Heavy subjects on my mind, but no clarity. As I don’t feel I have anything to add to the conversation, I won’t talk specifically about what happened at the Boston marathon on Monday afternoon. What felt so very strange was watching the raw photos and eyewitness accounts on Twitter only minutes after the explosions happened, with no context, no analysis, no filter — much like being a witness to something rather than being given a story, or told a story. In the evenings I am reading the Little House on the Prairie books to the kids, and when Pa has to go away to work he walks hundreds of miles, and his family waits for him to come home, with only one letter, months into his absence, to assure them that he is well and alive and will be returning to them.
I wonder if people used to be better at waiting, more practiced at patience.
Now we want to see and know instantly. I can text my husband from the grocery store to ask what’s missing from my list. I can text him a play-by-play description of the swim race my daughter is swimming in, even though we are 100 kilometres apart, and send him photos of the event. I like this. I’m comforted by it.
But I also recognize that I expect it, almost. I feel like I need to know. I also feel like I need to express, immediately, whatever it is I’m thinking. What are we recording in our blogs, in our Facebook statuses, our tweets?
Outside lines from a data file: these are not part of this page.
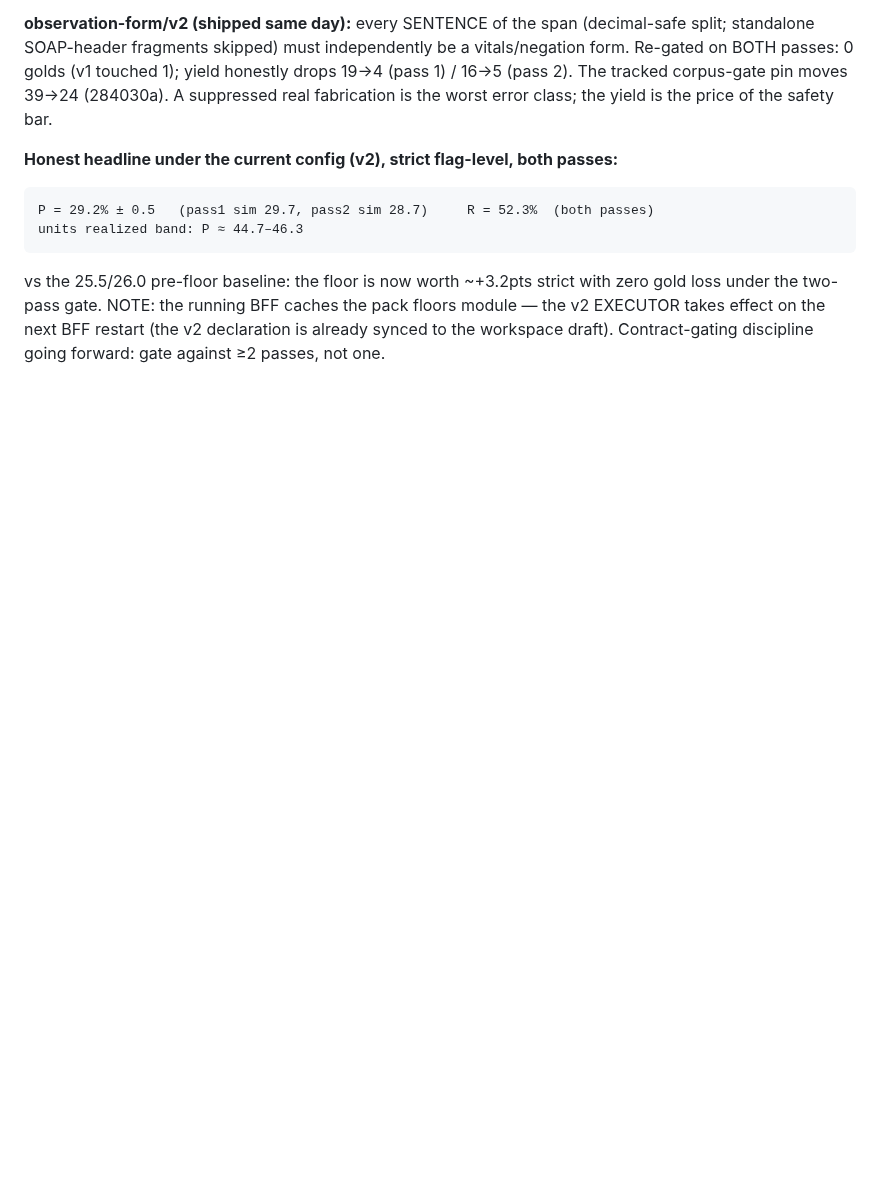
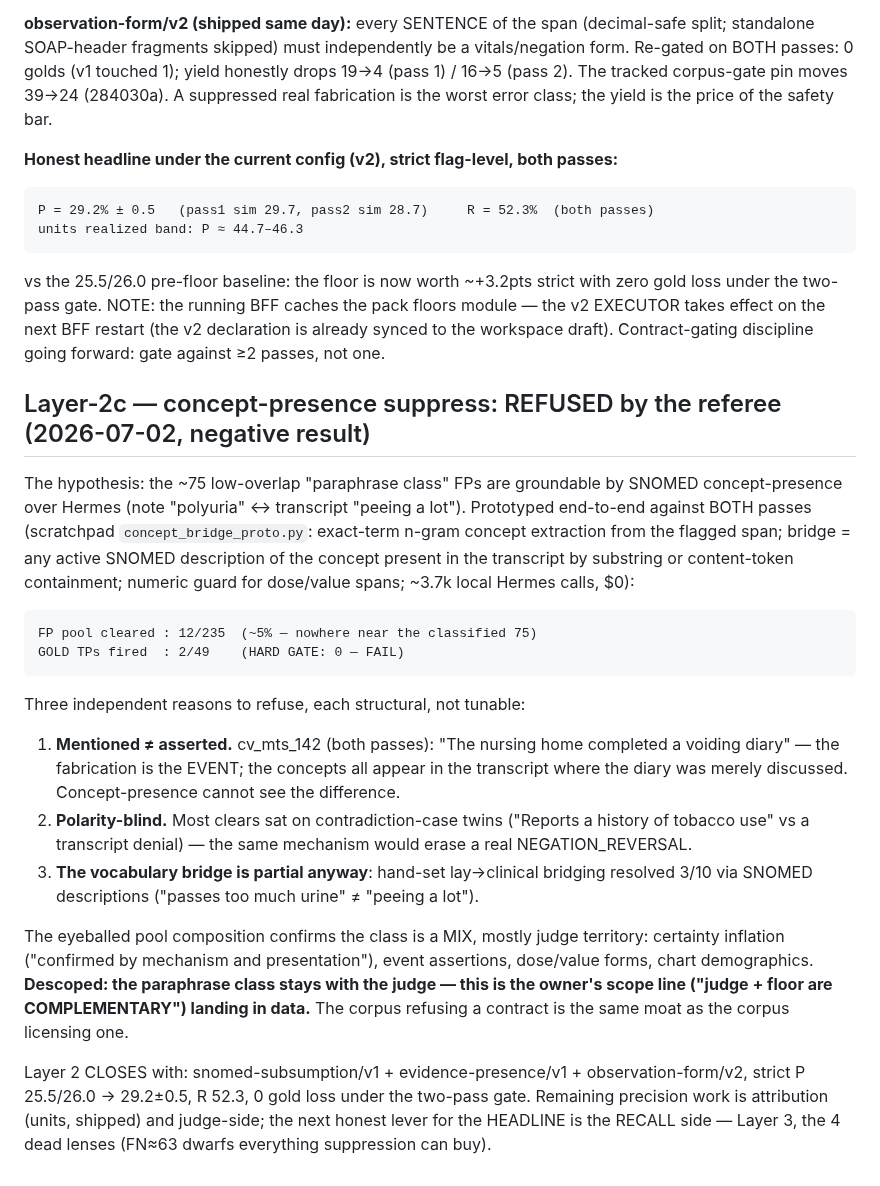
Before and after one commit to lithrim-dev/lithrim, a Markdown page: docs/clinverdict/EXP_criterion_vs_floor_2026-07-01.md, the part around the change. Drawn GitHub-style; blank space fills up the shorter version.

Commit message:
docs(clinverdict): Layer-2c negative result — concept-presence suppress refused by the corpus gate (2 gold fires, 5% yield); Layer 2 closed
Co-Authored-By: Claude Opus 4.8 <noreply@anthropic.com>

````diff
--- a/docs/clinverdict/EXP_criterion_vs_floor_2026-07-01.md
+++ b/docs/clinverdict/EXP_criterion_vs_floor_2026-07-01.md
@@ -213,3 +213,40 @@ vs the 25.5/26.0 pre-floor baseline: the floor is now worth ~+3.2pts strict with
 loss under the two-pass gate. NOTE: the running BFF caches the pack floors module — the v2
 EXECUTOR takes effect on the next BFF restart (the v2 declaration is already synced to the
 workspace draft). Contract-gating discipline going forward: gate against ≥2 passes, not one.
+
+## Layer-2c — concept-presence suppress: REFUSED by the referee (2026-07-02, negative result)
+
+The hypothesis: the ~75 low-overlap "paraphrase class" FPs are groundable by SNOMED
+concept-presence over Hermes (note "polyuria" ↔ transcript "peeing a lot"). Prototyped
+end-to-end against BOTH passes (scratchpad `concept_bridge_proto.py`: exact-term n-gram
+concept extraction from the flagged span; bridge = any active SNOMED description of the
+concept present in the transcript by substring or content-token containment; numeric guard
+for dose/value spans; ~3.7k local Hermes calls, $0):
+
+```
+FP pool cleared : 12/235  (~5% — nowhere near the classified 75)
+GOLD TPs fired  : 2/49    (HARD GATE: 0 — FAIL)
+```
+
+Three independent reasons to refuse, each structural, not tunable:
+1. **Mentioned ≠ asserted.** cv_mts_142 (both passes): "The nursing home completed a
+   voiding diary" — the fabrication is the EVENT; the concepts all appear in the
+   transcript where the diary was merely discussed. Concept-presence cannot see the
+   difference.
+2. **Polarity-blind.** Most clears sat on contradiction-case twins ("Reports a history of
+   tobacco use" vs a transcript denial) — the same mechanism would erase a real
+   NEGATION_REVERSAL.
+3. **The vocabulary bridge is partial anyway**: hand-set lay→clinical bridging resolved
+   3/10 via SNOMED descriptions ("passes too much urine" ≠ "peeing a lot").
+
+The eyeballed pool composition confirms the class is a MIX, mostly judge territory:
+certainty inflation ("confirmed by mechanism and presentation"), event assertions,
+dose/value forms, chart demographics. **Descoped: the paraphrase class stays with the
+judge — this is the owner's scope line ("judge + floor are COMPLEMENTARY") landing in
+data.** The corpus refusing a contract is the same moat as the corpus licensing one.
+
+Layer 2 CLOSES with: snomed-subsumption/v1 + evidence-presence/v1 + observation-form/v2,
+strict P 25.5/26.0 → 29.2±0.5, R 52.3, 0 gold loss under the two-pass gate. Remaining
+precision work is attribution (units, shipped) and judge-side; the next honest lever for
+the HEADLINE is the RECALL side — Layer 3, the 4 dead lenses (FN≈63 dwarfs everything
+suppression can buy).
````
It’s the minutiae of where we’re at, in this moment. It’s the stuff of life, the stuff that does not keep, no matter how we mark it, and broadcast it to our friends. This too shall pass.
In the end, I’m not sure our narratives, the ones that are being written now, the stories that matter to us and stick with us, are all that different from the books that Laura Ingalls Wilder wrote. She wrote her childhood experiences first as a memoir, but that version was rejected by publishers. Finally, she shaped her memories into something different, going from first person to third, eliding experiences, leaving great swathes out, altering the tone, turning the minutiae, the scraps, into a whole arcing storyline. I feel like I’m telling my story in real-time, here on the blog, but that it’s not the same story I would tell if I decided to write a book about my life. Do you know what I mean? And yet, in both mediums, I am hoping to land on something universal, something lasting, some deeper human connection.
This blog plays the part of witness, I think.
Right now, today, I am suspended. I’m waiting. It feels like I’m waiting to find out about EVERYTHING. No amount of texting and twittering and Facebooking can tell me what’s going to happen. In this way, I’m not so unlike Ma, and Mary, and Laura, and Carrie, waiting to find out what’s happened to Pa, going about their daily routines, keeping busy, keeping their spirits up, hoping for the best. No matter how immediate our access to information, Life remains largely mysterious. The shape of our lives remains mysterious, as it is happening to us. And so we pluck out the scraps and offer them for examination. We photograph our meals and our cups of coffee. We record the kilometres we ran today. But it doesn’t really tell us, does it, where we’re at, and what is happening to us, or, more precisely, what is going to happen.
I suspect that the instantaneous nature of contemporary communication only distracts me from this truth. Patience remains an art that needs to be practiced, and appreciated. And so I wait as best I can.